Cuts proposed for the Minnesota Department of Revenue in House and Senate GOP budget plans could prompt tax refunds to be delayed by “months” in future years, the department’s top official warned last week.
Revenue chief Cynthia Bauerly criticized the plans passed in both chambers of the Legislature, saying that they’d force her department to cut up to 200 workers and make it harder for the state to collect taxes and fight tax fraud.
DFL Gov. Mark Dayton’s budget plan for the next two years calls for a $20 million boost for the Department of Revenue from its current funding level. But Republicans, aiming to cut costs from what they see as a bloated department budget, would make significant cuts: a $12 million drop from current funding in the House bill, and an $11 million decrease in the Senate bill.
Bauerly said the GOP proposals would restrict her department’s ability to keep up with demand for faster service from a growing population.
“We are hearing from taxpayers that they want refunds faster … there is a growing demand for customer services, and unfortunately these bills would mean a reduction in those services,” she said.
Bauerly took particular issue with the House budget, which also mandates that the state create a free online filing system for tax returns by 2018 — something the commissioner estimates will cost more than $22 million.

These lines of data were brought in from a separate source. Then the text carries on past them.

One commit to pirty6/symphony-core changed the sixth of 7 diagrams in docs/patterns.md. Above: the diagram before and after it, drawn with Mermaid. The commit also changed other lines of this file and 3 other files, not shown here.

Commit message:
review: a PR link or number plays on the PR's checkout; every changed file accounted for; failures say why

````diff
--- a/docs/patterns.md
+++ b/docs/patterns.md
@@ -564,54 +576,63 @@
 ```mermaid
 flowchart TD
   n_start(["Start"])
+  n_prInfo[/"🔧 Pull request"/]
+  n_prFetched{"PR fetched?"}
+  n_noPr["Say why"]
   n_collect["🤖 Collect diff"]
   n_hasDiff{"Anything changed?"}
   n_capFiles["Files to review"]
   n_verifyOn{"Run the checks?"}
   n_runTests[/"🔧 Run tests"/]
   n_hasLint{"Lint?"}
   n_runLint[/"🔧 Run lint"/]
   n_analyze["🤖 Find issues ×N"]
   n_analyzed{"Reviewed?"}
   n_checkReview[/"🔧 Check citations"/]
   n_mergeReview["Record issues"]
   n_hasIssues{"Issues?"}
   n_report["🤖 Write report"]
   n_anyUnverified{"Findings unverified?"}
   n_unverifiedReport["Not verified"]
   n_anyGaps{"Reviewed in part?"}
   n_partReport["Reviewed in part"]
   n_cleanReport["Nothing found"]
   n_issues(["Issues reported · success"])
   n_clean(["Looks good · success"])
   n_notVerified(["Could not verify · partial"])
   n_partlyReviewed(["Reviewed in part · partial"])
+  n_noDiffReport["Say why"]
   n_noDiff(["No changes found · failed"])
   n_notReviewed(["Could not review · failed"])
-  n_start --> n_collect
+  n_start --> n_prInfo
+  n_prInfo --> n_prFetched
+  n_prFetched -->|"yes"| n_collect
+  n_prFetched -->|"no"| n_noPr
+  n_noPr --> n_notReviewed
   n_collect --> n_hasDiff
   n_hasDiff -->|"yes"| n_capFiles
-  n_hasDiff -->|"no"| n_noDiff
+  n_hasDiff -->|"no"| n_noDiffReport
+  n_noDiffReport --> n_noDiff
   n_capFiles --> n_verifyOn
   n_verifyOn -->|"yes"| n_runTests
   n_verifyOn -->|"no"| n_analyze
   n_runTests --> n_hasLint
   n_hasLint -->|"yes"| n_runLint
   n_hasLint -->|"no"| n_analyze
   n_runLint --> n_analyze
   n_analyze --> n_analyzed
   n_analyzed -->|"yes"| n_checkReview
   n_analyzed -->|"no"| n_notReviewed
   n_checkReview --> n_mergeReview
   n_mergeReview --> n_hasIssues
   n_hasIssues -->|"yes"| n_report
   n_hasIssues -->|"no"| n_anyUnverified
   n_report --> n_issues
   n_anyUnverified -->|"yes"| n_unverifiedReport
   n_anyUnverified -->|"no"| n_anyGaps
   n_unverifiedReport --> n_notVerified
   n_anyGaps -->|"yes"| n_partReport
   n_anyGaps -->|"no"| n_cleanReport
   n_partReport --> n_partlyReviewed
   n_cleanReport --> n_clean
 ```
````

But Republicans, including Rep. Sarah Anderson, R-Plymouth, disagree with those calculations. Anderson, the chairwoman of the House State Government Finance Committee, said the free filing system plan is modeled on one used in California, where the state “did not spend a single penny on it.”
Anderson said the Department of Revenue budget has grown by about $30 million in the three budget cycles. Under Dayton’s plan, the budget would grow by 12 percent over the current two-year cycle. The current biennial budget provides about $303 million for the department. Anderson said Bauerly’s concerns amounted to “Chicken Little crying that the sky is falling.”
“I think it’s a little overly dramatic, and what she’s saying is not truly the actual result of these reductions, which are minimal, if you consider that her budget has grown by $30 million in the last six years,” she said.
Bauerly said things are running smoothly in the current tax season. By April 10, about a week before the tax-filing deadline, her department had processed 88 percent of the approximately 2 million returns already filed.